- Practice as outlined above to learn to form the Ee vowel. Don't rush this process. Then sing the following words containing the Ee sound in a warm comfortable tone:
Mouth Positioning for the 'Oh' Vowel
The Oh vowel is easy to learn but often executed incorrectly when singing. So you will need total concentration for voicing this vowel. It's not uncommon to hear a singer produce the sound of "uh" instead of a nice round Oh.
Note: For vocalists who have been trained in the use of diphthongs, remember to add a quick " Oo" following the Oh. Example: Oh-oo. This only applies to a singular Oh vowel and not when it rests between consonants.
- To shape the lips to sing an Oh, form the lips into a round Oh. To test your mouth position opening - with the lips in the Oh position, stick your pointer finger through the opening and back out again. The finger should not touch the lips (unless you have extra big fingers.)
- After singing this vowel several times, add the following words:
Mouth Positioning for the 'Oo' Vowel
Just pucker up as if to kiss someone and you have shaped the Oo vowel perfectly. That's all there is to it.
Then sing the following words using the sound of Oo:
Learning how to enunciate the vowels correctly takes some practice but makes all the difference in your singing. It directly affects your sound.
Singing Vowels Requires Mouth Space
Vowels are catchy little critters with a demanding attitude. The singer needs to learn to sing vowels while not allowing consonants, which resonate and project more poorly than vowels, to get in the way. Just try to sing the following consonants, and you will see that you can't sustain them.
- B C D F G H J K
- P Q R S T V W Y Z (X )
So, in learning to produce proper vowel sounds, remember that vowels are shaped and formed in the vocal tract by the tongue and, to a lesser extent, the lips.
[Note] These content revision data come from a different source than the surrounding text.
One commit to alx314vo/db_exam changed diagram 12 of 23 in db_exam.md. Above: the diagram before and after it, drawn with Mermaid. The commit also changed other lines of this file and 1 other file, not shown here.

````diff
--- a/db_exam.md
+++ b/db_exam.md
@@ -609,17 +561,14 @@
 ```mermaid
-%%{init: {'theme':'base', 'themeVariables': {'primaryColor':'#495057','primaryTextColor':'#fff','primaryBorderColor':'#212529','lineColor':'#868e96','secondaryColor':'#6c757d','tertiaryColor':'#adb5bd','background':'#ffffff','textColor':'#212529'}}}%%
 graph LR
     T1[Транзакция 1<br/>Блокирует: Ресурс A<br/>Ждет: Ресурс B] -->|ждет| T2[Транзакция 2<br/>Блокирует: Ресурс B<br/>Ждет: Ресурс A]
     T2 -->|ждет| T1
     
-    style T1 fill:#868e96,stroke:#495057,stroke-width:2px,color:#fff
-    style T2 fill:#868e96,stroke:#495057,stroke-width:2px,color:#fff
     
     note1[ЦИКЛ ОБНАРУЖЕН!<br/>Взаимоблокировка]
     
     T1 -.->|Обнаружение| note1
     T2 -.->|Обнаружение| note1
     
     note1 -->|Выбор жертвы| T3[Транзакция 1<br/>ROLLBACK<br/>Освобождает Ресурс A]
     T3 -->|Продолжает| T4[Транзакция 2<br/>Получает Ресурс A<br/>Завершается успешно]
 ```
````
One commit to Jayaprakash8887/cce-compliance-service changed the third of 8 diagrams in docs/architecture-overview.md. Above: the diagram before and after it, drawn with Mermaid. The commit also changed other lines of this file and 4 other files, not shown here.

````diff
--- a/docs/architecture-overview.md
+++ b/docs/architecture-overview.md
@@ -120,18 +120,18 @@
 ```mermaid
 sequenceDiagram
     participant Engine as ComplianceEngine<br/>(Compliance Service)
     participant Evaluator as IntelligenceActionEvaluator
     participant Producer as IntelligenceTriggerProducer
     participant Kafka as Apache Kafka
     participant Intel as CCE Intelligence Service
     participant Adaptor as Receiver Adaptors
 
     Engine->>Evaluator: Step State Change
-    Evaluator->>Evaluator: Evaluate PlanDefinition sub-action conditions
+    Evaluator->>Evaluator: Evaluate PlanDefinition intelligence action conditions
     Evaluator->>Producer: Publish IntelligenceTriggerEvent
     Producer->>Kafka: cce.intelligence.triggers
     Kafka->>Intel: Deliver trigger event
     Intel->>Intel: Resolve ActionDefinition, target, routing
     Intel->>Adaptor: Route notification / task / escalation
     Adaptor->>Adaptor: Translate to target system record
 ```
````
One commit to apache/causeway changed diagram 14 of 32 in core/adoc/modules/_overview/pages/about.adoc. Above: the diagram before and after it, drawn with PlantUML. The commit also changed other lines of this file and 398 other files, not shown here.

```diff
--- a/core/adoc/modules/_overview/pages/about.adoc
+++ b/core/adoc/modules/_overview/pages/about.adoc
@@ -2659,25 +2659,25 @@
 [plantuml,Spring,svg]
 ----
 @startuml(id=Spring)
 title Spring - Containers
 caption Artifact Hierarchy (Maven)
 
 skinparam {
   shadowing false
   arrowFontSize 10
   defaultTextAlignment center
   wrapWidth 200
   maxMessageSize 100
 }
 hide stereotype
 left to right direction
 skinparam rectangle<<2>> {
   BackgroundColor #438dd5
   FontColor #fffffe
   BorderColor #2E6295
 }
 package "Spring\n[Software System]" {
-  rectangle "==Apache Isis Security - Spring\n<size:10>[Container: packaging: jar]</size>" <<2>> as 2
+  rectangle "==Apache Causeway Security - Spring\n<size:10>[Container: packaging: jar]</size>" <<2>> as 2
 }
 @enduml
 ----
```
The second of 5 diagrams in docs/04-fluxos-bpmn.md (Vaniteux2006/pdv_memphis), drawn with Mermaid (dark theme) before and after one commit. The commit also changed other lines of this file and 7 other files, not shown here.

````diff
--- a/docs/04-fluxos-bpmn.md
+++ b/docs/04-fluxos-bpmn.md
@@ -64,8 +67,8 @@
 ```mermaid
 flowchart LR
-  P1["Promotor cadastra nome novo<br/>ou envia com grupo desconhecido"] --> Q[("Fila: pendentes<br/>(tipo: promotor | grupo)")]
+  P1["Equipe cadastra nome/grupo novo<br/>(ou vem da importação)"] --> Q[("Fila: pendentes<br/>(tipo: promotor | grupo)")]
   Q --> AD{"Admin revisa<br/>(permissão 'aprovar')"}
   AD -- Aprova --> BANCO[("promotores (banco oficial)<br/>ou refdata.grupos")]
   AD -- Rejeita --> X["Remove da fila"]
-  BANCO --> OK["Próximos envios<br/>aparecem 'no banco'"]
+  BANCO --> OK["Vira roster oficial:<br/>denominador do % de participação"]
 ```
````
Remember, you need to sing on open vowels, and not try to sustain consonants to maximize the resonance and carry your voice's power.
Vocal Clarity Begins With Good Vowel Production
When we listen to a song, we are influenced by the lyrics the singer delivers. When we can't understand the words to the song, there's nothing more frustrating. Singers are responsible for pronouncing every word with clarity, and good articulation begins with a thorough understanding of vowel production.
YOU are the instrument as far as singing is concerned, and your entire body is involved. The singer must combine and control many body parts to sing well. Learning to shape primary vowels (Ah Eh Ee Oh Oo) will bring clarity to your voice. To sing so that every word is clear and can be understood, the singer must learn how to shape the vowel within the word itself. Learning how to do this will enrich your singing because the vowel carries the sound itself.
For example, suppose you're singing the word "father." The sound of "ah" requires a dropped jaw. If the jaw is lazy and doesn't drop enough, the word "father" may sound like "further" to the listener. Unless it's pointed out to the singer that this is happening, he repeatedly continues to sing the word "father" the same way. One of the most frustrating experiences for the listener is not understanding the words being sung. The performer who cannot articulate the words of a song so that they are understood, has defeated the whole purpose of his art. Here's a typical scenario of what can happen when the singer lacks knowledge of vowel production: